Beyond this life

If you don’t choose a target-date retirement fund, you’ll have to occasionally rebalance your portfolio. But aside from that, 401(k)s pretty much take care of themselves, save for one thing: designated beneficiaries.

Always make sure your beneficiary information is up to date. Though it seems like a hassle and a formality, in case something unforeseen does happen to you down the road, you probably won’t want your 401(k) going to parents who may have predeceased you or, worse, an ex-spouse.

Further, don’t believe that having a will solves the issue. Beneficiary designations best wills in legal showdowns as surely as rock beats scissors.

“Think about it carefully,” says Vincent Barbera, a financial planner with TGS Financial Advisors in Radnor, Pa. “It’s one of those little things you don’t consider, but you should.”

Besides that, just leave it alone. When it comes to making withdrawals, 401(k)s are effectively off-limits.

“A lot of individuals don’t understand the gravitas of 401(k) plans, and that it is something you should never ever consider dipping into except possibly — maybe — for a first-time home purchase,” says Barbera.

If you change jobs, either leave the account with the company or roll it over into an IRA.

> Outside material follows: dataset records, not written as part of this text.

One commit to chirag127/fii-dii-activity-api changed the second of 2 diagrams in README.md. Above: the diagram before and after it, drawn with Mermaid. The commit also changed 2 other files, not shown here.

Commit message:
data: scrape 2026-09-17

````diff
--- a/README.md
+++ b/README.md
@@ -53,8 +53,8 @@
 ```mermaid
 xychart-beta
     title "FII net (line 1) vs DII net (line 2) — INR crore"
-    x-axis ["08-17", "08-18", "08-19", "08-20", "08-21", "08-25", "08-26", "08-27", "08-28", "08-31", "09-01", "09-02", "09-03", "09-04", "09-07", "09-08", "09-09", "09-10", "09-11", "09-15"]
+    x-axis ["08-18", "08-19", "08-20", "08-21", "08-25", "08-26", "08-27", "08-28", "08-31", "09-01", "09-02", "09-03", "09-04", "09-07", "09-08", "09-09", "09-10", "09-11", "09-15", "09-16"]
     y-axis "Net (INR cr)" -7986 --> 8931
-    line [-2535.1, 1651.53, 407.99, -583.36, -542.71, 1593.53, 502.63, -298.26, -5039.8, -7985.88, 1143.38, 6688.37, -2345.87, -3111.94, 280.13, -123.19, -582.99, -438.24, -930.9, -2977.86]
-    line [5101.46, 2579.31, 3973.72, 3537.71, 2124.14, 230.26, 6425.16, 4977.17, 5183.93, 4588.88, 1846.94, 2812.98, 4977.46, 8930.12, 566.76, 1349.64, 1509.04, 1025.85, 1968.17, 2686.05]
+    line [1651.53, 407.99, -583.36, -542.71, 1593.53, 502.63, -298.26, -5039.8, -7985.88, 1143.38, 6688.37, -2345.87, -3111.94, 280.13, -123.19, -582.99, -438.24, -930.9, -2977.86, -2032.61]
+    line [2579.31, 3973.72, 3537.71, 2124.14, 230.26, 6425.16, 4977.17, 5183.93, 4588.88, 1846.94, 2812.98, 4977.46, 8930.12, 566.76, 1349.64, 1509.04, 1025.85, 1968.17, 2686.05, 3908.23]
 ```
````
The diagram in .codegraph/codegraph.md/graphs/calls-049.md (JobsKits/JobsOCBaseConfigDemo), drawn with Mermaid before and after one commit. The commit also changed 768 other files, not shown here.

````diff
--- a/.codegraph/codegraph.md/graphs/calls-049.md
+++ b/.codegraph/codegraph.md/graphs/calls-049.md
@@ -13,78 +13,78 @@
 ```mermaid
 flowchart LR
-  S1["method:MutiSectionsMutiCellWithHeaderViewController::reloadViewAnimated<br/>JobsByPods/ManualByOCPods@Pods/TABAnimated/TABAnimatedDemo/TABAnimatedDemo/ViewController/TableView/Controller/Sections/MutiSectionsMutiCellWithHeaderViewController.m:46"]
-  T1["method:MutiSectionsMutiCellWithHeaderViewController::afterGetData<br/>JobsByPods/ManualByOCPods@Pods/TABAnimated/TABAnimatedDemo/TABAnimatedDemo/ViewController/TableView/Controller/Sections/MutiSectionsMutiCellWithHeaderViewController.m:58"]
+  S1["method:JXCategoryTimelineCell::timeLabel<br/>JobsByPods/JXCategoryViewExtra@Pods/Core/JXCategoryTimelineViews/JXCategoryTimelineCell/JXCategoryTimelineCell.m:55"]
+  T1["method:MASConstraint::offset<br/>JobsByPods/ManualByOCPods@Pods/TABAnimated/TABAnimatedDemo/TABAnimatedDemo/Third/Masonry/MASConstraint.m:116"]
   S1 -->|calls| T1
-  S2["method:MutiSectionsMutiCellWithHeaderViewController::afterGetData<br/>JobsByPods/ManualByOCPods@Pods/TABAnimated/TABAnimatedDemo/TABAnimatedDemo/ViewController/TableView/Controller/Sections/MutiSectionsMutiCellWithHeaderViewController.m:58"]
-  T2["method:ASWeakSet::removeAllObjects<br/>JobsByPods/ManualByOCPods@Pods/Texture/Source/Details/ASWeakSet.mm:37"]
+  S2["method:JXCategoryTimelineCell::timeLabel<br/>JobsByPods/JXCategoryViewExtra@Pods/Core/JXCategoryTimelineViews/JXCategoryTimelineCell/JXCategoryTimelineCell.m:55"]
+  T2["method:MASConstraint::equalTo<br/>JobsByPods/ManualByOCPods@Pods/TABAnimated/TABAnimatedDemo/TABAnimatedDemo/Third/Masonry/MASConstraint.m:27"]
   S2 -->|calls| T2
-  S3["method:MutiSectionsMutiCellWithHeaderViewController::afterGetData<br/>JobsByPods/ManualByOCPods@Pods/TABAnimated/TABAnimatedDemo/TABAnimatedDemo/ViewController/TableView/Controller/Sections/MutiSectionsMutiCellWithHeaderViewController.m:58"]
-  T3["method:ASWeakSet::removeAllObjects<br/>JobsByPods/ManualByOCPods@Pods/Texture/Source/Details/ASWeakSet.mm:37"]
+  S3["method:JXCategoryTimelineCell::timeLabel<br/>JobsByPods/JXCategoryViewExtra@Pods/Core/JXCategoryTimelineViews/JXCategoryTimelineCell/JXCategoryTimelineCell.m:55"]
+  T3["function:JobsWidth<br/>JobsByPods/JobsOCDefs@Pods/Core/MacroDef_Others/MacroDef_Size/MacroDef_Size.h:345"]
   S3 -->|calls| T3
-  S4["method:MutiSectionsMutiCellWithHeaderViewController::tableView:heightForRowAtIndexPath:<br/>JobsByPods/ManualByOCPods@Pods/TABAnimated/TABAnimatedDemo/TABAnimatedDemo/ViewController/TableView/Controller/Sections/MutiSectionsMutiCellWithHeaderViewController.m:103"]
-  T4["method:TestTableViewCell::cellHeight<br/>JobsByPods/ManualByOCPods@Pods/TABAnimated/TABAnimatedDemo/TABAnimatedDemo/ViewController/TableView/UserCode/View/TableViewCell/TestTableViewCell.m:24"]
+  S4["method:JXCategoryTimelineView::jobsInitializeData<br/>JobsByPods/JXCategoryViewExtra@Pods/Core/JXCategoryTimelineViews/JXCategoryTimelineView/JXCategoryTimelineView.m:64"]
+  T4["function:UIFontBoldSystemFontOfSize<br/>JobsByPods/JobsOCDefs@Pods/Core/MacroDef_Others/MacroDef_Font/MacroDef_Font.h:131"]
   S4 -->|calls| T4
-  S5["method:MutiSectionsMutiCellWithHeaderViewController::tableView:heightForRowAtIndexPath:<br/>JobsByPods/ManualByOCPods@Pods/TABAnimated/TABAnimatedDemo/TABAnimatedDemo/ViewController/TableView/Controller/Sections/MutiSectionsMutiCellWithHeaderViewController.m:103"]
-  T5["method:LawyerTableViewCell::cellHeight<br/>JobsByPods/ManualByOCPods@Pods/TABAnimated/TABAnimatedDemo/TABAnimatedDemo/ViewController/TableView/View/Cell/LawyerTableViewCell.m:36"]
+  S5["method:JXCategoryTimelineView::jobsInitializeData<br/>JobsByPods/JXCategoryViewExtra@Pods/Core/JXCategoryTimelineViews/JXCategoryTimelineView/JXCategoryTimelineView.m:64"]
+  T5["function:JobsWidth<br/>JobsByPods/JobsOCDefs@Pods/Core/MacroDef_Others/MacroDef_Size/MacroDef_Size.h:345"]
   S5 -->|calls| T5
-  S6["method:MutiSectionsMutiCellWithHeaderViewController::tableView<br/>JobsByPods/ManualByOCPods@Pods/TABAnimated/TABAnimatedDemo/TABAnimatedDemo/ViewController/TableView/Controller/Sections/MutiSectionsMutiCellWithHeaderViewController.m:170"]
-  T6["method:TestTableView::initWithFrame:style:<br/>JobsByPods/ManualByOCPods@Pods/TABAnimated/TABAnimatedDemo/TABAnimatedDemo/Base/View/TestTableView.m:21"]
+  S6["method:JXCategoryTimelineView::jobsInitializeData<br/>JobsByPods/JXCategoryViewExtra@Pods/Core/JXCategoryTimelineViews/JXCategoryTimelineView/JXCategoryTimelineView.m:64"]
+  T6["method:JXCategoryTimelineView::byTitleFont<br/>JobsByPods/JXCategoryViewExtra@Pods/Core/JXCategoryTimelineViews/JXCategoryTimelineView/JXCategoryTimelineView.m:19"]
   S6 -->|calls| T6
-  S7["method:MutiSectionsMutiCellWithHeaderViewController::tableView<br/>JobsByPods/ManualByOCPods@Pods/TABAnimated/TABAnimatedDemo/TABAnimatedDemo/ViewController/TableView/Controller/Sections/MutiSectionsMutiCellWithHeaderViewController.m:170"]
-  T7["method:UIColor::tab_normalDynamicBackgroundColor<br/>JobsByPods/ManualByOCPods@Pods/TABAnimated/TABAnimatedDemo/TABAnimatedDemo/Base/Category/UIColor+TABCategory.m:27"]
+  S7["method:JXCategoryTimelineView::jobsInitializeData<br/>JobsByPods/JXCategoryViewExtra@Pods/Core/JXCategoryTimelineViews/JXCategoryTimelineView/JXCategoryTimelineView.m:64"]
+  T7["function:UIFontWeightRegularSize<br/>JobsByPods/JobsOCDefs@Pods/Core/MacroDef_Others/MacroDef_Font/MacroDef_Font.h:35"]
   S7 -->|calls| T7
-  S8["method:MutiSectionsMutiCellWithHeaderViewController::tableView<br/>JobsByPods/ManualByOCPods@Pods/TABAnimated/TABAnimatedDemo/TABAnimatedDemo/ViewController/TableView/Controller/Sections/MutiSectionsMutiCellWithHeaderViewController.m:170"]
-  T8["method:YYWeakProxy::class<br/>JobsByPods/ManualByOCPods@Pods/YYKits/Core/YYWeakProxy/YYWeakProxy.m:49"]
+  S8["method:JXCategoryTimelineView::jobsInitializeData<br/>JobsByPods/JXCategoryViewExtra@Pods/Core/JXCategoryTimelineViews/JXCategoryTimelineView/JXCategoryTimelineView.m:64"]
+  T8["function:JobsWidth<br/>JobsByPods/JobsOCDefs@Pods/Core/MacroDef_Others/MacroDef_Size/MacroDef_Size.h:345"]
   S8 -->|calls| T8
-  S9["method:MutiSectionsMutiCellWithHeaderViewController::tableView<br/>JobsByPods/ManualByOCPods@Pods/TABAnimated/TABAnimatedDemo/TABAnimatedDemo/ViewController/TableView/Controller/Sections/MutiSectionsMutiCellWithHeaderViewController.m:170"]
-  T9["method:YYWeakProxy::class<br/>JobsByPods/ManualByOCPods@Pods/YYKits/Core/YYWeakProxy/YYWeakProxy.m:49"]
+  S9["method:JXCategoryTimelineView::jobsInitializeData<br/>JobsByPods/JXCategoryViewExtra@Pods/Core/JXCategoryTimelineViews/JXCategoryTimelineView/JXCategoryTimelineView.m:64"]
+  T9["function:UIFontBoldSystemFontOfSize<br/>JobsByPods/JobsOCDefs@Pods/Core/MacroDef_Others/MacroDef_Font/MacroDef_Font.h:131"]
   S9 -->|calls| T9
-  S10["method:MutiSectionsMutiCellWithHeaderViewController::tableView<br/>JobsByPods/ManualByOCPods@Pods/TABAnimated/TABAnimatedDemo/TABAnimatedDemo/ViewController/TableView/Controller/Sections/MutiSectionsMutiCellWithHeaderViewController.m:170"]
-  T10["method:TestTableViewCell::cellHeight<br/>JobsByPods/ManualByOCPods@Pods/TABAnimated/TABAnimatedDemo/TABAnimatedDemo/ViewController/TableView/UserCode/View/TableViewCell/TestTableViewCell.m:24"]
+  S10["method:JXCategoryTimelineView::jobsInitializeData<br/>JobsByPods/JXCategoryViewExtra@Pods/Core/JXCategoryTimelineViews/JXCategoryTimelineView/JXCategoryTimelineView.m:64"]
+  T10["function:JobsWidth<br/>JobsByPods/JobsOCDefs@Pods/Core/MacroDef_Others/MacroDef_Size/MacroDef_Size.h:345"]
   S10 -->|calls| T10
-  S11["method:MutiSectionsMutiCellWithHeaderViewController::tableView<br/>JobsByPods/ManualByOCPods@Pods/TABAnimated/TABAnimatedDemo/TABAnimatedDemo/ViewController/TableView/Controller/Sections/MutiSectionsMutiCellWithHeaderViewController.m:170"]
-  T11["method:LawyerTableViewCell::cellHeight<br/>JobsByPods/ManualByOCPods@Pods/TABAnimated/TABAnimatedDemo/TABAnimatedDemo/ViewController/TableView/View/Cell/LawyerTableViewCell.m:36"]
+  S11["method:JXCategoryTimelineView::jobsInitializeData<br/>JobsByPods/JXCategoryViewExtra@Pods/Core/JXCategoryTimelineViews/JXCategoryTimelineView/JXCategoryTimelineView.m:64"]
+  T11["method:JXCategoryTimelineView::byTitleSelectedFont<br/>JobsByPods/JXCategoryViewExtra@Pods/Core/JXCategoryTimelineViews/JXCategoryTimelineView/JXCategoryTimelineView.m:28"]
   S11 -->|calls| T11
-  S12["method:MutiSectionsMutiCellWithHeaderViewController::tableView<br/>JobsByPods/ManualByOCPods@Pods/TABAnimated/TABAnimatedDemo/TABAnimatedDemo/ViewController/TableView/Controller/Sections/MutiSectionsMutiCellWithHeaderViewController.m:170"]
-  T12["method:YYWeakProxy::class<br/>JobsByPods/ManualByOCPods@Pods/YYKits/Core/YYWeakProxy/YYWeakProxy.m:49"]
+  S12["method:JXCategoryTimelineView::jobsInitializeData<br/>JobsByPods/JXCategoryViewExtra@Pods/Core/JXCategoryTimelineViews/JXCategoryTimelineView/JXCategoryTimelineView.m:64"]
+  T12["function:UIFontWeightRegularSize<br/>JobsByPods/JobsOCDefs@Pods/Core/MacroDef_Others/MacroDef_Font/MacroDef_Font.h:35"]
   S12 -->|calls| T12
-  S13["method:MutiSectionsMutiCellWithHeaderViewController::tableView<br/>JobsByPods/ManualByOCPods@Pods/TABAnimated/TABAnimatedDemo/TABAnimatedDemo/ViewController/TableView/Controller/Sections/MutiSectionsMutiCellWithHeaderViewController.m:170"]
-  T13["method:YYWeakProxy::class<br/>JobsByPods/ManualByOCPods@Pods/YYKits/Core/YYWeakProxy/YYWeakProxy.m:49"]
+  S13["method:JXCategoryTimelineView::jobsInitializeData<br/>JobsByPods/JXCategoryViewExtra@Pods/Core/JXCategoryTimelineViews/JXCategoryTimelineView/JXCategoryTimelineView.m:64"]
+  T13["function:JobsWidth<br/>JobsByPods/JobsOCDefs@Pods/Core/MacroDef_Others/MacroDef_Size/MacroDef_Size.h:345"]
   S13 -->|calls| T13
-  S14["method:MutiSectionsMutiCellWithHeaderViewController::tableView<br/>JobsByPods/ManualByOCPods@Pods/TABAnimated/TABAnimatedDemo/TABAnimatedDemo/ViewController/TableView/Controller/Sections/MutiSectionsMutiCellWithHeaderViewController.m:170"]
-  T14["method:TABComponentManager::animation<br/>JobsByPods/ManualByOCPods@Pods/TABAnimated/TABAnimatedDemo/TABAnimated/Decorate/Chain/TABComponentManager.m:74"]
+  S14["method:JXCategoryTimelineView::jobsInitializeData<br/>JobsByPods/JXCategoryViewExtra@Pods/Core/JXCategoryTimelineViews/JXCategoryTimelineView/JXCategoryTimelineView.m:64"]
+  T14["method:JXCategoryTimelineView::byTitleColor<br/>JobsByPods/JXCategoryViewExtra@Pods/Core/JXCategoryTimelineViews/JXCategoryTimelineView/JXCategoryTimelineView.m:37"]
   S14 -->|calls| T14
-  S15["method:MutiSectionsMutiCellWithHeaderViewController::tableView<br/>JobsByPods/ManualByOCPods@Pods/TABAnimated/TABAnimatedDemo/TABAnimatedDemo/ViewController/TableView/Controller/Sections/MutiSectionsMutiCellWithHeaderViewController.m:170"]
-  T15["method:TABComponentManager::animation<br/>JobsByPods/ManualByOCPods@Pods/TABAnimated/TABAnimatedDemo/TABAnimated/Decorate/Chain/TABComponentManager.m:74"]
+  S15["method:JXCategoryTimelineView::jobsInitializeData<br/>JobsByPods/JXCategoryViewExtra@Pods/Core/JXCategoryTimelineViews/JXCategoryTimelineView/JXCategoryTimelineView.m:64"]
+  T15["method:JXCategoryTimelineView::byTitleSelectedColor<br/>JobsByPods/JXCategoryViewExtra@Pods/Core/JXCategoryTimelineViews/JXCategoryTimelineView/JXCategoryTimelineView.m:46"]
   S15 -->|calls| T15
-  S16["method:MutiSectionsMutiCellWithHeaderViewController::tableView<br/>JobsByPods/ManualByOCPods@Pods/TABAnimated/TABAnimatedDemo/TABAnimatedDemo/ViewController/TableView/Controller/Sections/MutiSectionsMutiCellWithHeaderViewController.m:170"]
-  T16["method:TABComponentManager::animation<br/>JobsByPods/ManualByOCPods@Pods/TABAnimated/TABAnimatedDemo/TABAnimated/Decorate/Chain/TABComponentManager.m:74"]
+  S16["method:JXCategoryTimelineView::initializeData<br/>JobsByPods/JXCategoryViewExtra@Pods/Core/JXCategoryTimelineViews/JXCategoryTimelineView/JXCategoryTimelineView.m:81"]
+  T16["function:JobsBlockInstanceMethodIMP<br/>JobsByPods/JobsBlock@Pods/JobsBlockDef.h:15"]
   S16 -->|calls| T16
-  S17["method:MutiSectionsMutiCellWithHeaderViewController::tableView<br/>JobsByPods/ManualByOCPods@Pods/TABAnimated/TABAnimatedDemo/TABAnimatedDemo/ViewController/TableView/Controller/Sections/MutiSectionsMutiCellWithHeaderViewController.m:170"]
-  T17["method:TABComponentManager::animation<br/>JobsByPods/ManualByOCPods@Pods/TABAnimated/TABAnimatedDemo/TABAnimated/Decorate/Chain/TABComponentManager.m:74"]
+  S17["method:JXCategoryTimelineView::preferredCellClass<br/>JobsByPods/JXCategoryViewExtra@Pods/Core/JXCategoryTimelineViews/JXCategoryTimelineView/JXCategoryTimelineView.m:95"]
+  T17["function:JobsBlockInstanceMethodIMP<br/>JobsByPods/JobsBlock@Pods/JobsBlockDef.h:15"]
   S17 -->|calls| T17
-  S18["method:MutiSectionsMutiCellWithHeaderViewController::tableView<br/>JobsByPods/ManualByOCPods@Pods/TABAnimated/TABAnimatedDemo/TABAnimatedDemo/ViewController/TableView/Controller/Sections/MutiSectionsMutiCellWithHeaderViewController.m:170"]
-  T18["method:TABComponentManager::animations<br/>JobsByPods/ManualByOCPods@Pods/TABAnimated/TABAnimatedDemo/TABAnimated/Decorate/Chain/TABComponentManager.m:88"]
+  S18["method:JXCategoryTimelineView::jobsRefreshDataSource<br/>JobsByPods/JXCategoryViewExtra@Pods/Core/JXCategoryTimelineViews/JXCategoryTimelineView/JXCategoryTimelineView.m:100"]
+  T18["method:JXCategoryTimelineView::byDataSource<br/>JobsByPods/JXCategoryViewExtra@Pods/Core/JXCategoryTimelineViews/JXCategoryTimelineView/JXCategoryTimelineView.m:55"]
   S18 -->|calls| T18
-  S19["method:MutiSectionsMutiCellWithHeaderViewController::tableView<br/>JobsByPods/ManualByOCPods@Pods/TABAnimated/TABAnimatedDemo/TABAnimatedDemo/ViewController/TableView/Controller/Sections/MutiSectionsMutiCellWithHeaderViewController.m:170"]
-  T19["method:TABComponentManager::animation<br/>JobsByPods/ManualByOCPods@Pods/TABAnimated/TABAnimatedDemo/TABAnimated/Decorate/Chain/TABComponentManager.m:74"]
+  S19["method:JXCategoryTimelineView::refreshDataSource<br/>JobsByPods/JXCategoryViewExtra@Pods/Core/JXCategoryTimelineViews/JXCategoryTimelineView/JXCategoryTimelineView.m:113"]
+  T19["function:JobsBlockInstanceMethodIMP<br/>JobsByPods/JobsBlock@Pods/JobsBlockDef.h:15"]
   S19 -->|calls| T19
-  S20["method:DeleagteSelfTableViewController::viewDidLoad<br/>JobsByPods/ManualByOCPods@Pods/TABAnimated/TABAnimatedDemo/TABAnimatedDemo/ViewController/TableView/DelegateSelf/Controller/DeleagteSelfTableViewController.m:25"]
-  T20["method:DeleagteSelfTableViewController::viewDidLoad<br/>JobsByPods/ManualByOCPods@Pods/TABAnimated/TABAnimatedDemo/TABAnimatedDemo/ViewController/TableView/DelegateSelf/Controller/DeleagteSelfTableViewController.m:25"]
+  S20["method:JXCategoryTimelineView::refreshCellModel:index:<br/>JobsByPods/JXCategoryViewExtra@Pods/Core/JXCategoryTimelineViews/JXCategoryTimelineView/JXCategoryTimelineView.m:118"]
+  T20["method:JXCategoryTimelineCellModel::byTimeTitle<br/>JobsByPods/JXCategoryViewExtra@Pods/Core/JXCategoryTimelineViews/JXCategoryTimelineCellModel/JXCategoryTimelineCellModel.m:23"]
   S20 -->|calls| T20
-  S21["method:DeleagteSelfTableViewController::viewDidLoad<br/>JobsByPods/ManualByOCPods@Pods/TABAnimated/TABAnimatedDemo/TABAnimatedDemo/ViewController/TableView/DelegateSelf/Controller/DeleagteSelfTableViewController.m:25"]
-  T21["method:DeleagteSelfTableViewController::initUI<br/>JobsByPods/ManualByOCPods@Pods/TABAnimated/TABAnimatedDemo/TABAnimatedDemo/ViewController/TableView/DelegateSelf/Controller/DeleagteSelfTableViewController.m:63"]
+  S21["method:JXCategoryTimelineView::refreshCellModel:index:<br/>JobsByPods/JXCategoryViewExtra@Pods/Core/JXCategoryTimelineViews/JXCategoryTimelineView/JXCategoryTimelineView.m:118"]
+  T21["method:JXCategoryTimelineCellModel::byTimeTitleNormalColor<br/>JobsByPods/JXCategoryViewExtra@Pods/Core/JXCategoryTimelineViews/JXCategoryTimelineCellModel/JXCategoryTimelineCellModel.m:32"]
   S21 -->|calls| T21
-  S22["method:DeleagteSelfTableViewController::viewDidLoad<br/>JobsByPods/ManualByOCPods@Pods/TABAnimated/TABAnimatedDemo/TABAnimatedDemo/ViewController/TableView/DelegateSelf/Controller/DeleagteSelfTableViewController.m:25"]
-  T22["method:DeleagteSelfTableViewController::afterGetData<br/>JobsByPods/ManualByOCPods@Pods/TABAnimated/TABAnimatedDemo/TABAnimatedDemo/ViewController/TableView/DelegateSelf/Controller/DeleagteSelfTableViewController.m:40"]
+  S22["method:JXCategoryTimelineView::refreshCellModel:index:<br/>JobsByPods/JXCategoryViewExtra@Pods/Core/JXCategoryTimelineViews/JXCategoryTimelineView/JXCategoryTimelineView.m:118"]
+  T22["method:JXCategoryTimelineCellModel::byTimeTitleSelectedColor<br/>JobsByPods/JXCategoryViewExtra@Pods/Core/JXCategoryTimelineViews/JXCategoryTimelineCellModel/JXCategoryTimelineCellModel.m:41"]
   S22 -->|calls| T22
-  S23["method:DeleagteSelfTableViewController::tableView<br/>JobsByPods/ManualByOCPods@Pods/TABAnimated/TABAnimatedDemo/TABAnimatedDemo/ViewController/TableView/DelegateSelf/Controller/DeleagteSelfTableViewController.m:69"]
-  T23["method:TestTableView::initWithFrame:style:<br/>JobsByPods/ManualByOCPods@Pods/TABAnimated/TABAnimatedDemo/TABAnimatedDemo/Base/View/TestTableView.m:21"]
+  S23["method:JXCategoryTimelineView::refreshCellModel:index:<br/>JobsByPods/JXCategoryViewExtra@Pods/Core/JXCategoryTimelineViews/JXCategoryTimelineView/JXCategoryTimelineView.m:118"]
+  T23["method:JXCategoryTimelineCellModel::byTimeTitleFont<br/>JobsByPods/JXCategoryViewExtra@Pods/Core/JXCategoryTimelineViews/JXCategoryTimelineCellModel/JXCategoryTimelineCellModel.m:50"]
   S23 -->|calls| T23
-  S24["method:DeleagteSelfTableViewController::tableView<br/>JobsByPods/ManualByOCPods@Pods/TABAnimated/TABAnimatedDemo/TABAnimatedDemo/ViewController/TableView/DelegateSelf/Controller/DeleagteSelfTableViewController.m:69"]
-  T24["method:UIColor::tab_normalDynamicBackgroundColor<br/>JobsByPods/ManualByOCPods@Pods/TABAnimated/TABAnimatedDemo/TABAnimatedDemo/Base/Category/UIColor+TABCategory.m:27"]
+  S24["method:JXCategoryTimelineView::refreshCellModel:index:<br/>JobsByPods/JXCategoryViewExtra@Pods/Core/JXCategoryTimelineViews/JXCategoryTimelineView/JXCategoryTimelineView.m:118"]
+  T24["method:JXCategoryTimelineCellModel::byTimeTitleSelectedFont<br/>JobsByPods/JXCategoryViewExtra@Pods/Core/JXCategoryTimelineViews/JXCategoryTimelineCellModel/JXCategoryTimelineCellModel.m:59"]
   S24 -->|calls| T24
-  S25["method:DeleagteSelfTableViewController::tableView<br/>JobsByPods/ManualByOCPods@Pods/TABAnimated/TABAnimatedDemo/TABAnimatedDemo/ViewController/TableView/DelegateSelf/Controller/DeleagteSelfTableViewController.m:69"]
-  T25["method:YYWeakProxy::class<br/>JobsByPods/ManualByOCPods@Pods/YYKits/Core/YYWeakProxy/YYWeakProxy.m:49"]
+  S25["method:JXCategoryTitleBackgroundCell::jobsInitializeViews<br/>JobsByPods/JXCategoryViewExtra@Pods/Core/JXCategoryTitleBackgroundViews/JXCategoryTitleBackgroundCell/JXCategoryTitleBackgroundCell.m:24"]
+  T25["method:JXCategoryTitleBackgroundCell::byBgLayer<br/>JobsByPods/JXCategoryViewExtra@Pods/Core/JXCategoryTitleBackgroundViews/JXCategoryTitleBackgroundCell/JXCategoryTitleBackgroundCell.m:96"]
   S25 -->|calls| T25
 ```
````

“It’s easier to tap into an IRA than a 401(k) because it’s a little more flexible as to what you can use the money for. But, if you’re tapping into either, it’s basically 40 percent off the top, with taxes and penalties. If you take out $1,000 it will cost you $400 right there,” Barbera says.